■ TASK DIRECTIONS ■
How many lines within the records include the word "transform"? Only that number should be given.
======== DATA FOR THIS TASK ========
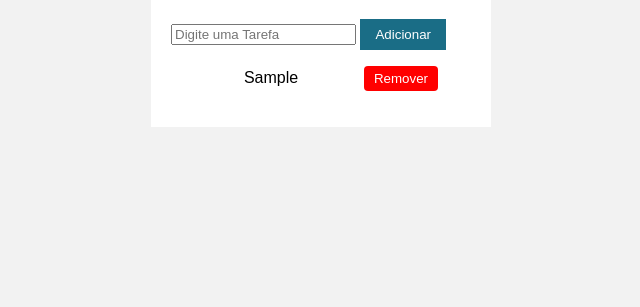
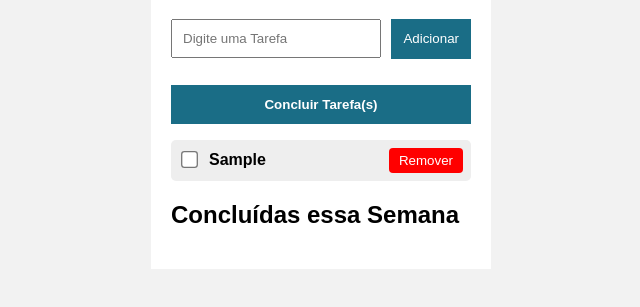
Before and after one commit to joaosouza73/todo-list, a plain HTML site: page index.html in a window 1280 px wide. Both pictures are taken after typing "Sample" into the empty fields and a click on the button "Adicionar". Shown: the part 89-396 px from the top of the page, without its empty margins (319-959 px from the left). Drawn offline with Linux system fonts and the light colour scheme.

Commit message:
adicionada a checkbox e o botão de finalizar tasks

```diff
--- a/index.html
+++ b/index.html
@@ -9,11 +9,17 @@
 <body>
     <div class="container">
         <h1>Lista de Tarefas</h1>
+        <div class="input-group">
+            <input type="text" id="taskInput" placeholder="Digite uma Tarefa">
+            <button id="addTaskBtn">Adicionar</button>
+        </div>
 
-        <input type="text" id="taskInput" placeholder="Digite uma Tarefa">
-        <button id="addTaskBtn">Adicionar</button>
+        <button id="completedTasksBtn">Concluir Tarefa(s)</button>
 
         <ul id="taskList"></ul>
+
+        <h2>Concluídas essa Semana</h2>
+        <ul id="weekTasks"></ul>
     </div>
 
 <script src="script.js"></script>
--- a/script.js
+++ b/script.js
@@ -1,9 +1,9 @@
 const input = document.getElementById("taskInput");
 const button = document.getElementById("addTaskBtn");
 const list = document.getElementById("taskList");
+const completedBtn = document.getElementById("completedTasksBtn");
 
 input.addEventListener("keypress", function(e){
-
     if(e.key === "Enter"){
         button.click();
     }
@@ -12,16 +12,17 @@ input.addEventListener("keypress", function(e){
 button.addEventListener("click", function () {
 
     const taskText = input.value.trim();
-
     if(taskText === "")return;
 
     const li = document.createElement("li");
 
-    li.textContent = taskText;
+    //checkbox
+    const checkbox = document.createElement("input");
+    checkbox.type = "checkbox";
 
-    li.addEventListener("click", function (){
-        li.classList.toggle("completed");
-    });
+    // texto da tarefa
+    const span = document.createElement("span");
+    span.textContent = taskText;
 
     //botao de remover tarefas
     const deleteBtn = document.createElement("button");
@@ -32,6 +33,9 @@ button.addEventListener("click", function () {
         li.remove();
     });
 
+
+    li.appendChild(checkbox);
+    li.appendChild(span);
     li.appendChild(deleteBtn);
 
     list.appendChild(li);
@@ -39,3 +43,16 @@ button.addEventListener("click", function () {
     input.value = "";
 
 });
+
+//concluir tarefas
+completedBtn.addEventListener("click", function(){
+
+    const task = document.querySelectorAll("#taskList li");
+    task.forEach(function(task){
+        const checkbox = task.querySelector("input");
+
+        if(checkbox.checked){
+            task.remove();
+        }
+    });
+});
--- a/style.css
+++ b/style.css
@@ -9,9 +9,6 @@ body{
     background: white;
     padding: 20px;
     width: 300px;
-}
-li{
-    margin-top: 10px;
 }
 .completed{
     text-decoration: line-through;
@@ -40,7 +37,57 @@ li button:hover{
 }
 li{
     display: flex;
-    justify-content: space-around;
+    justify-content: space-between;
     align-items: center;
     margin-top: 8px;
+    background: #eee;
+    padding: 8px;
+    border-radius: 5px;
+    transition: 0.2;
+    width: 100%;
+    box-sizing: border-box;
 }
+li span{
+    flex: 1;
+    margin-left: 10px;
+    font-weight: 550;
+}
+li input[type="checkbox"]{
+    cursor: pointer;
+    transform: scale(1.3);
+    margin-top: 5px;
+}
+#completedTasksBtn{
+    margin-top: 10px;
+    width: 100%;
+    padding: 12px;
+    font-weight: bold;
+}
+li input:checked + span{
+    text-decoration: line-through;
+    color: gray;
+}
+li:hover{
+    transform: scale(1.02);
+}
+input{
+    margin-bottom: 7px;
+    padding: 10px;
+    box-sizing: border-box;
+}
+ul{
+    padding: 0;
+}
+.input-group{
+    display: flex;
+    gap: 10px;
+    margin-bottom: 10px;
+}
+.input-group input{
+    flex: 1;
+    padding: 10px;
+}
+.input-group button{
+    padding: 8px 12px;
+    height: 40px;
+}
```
========
======== DATA FOR THIS TASK ========
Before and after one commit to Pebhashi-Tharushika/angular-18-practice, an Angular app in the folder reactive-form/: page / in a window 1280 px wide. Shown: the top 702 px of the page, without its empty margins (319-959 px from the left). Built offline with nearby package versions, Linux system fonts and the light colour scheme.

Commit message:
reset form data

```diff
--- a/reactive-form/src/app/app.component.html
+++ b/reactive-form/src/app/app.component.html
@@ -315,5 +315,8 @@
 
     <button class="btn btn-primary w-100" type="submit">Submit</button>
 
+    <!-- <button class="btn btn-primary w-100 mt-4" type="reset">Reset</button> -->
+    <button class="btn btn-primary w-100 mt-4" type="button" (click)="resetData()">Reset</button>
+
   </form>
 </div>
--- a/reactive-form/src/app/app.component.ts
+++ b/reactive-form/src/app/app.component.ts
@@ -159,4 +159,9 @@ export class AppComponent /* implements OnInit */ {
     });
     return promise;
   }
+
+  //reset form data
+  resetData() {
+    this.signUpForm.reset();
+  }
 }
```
========
■ RESPONSE BOX ■
2